> _What you should do_: Below are some entries; reproduce them exactly and leave every picture out.

*** Data to process

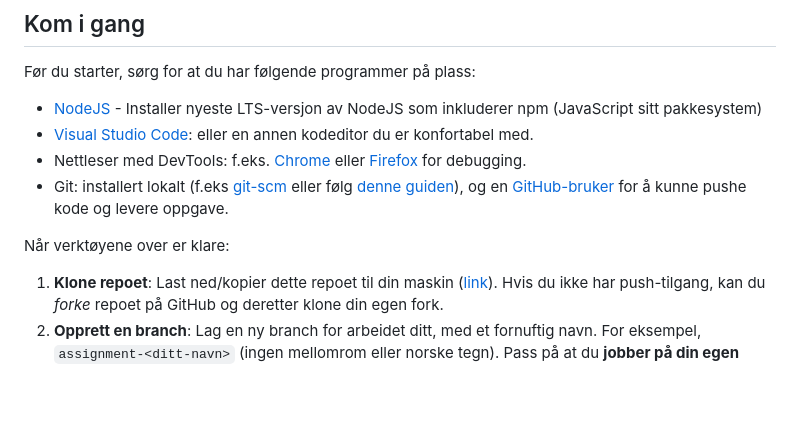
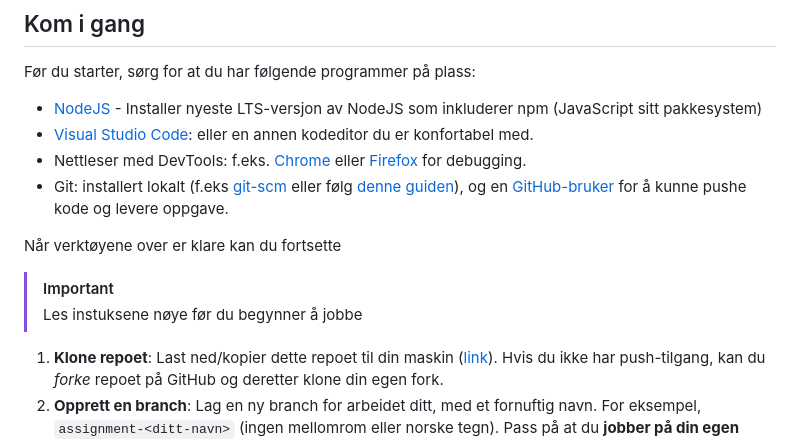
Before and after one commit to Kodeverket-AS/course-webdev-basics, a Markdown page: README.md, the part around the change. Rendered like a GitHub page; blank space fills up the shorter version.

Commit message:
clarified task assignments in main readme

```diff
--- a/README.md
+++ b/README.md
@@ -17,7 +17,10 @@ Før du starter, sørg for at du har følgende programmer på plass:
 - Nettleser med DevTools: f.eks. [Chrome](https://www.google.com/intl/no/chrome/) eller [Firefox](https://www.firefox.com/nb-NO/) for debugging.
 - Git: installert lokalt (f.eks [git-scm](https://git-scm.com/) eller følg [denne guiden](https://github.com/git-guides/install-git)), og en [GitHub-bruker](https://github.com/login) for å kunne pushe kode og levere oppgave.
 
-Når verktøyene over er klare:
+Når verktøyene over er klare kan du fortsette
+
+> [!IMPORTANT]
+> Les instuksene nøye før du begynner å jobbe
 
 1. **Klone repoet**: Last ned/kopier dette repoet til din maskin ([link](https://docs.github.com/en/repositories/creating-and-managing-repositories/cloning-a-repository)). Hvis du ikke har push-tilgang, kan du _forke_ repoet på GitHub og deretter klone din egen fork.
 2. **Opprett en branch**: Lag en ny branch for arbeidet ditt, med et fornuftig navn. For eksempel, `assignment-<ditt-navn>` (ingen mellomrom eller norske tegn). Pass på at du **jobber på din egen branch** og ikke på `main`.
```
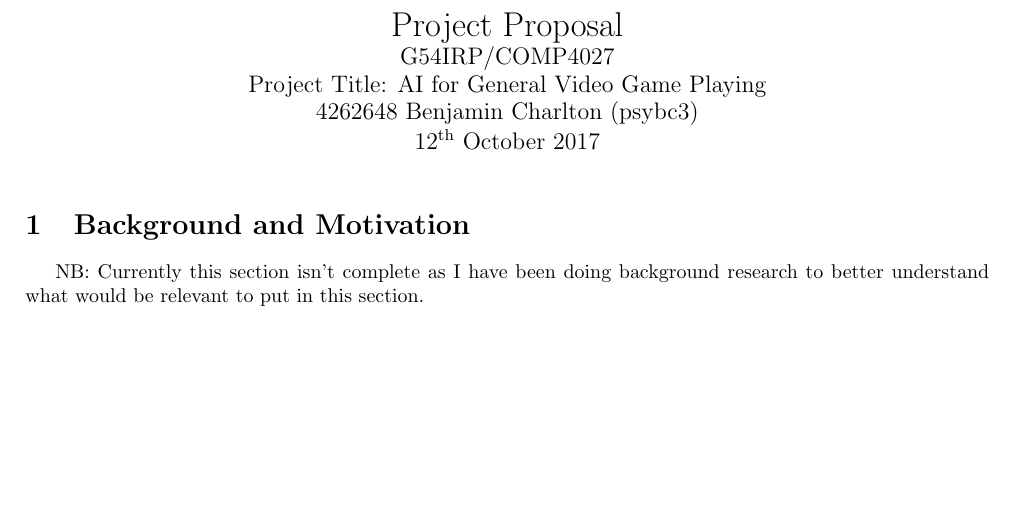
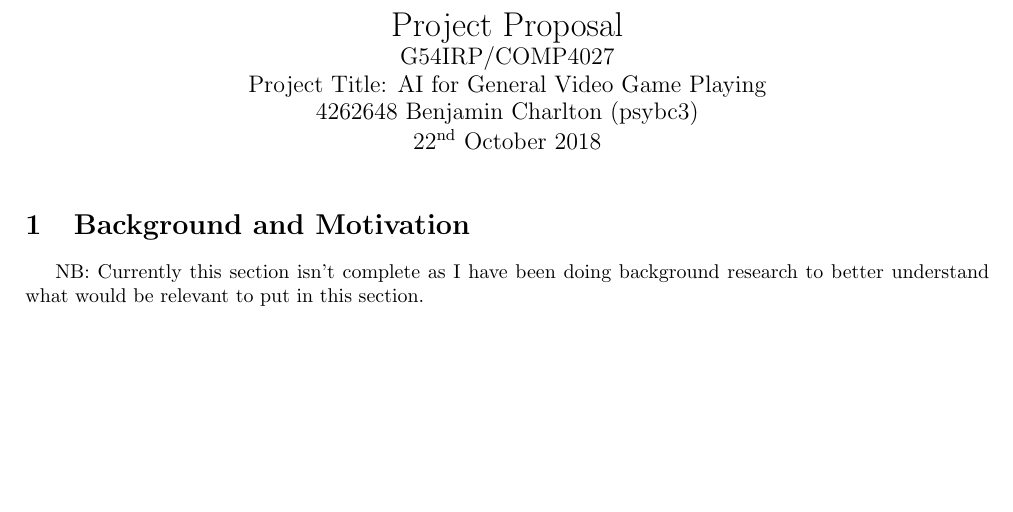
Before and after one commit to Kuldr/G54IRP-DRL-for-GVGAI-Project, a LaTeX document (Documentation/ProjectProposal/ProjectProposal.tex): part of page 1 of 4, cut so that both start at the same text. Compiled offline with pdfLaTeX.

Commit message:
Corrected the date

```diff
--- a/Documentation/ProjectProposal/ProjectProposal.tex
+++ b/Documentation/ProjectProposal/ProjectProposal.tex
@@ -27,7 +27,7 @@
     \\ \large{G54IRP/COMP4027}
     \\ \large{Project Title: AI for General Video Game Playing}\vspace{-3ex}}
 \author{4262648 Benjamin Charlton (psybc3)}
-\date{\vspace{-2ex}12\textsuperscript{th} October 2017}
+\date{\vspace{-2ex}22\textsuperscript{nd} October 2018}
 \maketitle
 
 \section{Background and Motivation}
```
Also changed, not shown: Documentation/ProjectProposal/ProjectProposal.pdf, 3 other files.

******

> _Exercise answer_:
Before and after one commit to Kodeverket-AS/course-webdev-basics, a Markdown page: README.md, the part around the change. Rendered like a GitHub page; blank space fills up the shorter version.

Commit message:
clarified task assignments in main readme

```diff
--- a/README.md
+++ b/README.md
@@ -17,7 +17,10 @@ Før du starter, sørg for at du har følgende programmer på plass:
 - Nettleser med DevTools: f.eks. [Chrome](https://www.google.com/intl/no/chrome/) eller [Firefox](https://www.firefox.com/nb-NO/) for debugging.
 - Git: installert lokalt (f.eks [git-scm](https://git-scm.com/) eller følg [denne guiden](https://github.com/git-guides/install-git)), og en [GitHub-bruker](https://github.com/login) for å kunne pushe kode og levere oppgave.
 
-Når verktøyene over er klare:
+Når verktøyene over er klare kan du fortsette
+
+> [!IMPORTANT]
+> Les instuksene nøye før du begynner å jobbe
 
 1. **Klone repoet**: Last ned/kopier dette repoet til din maskin ([link](https://docs.github.com/en/repositories/creating-and-managing-repositories/cloning-a-repository)). Hvis du ikke har push-tilgang, kan du _forke_ repoet på GitHub og deretter klone din egen fork.
 2. **Opprett en branch**: Lag en ny branch for arbeidet ditt, med et fornuftig navn. For eksempel, `assignment-<ditt-navn>` (ingen mellomrom eller norske tegn). Pass på at du **jobber på din egen branch** og ikke på `main`.
```
Before and after one commit to Kuldr/G54IRP-DRL-for-GVGAI-Project, a LaTeX document (Documentation/ProjectProposal/ProjectProposal.tex): part of page 1 of 4, cut so that both start at the same text. Compiled offline with pdfLaTeX.

Commit message:
Corrected the date

```diff
--- a/Documentation/ProjectProposal/ProjectProposal.tex
+++ b/Documentation/ProjectProposal/ProjectProposal.tex
@@ -27,7 +27,7 @@
     \\ \large{G54IRP/COMP4027}
     \\ \large{Project Title: AI for General Video Game Playing}\vspace{-3ex}}
 \author{4262648 Benjamin Charlton (psybc3)}
-\date{\vspace{-2ex}12\textsuperscript{th} October 2017}
+\date{\vspace{-2ex}22\textsuperscript{nd} October 2018}
 \maketitle
 
 \section{Background and Motivation}
```
Also changed, not shown: Documentation/ProjectProposal/ProjectProposal.pdf, 3 other files.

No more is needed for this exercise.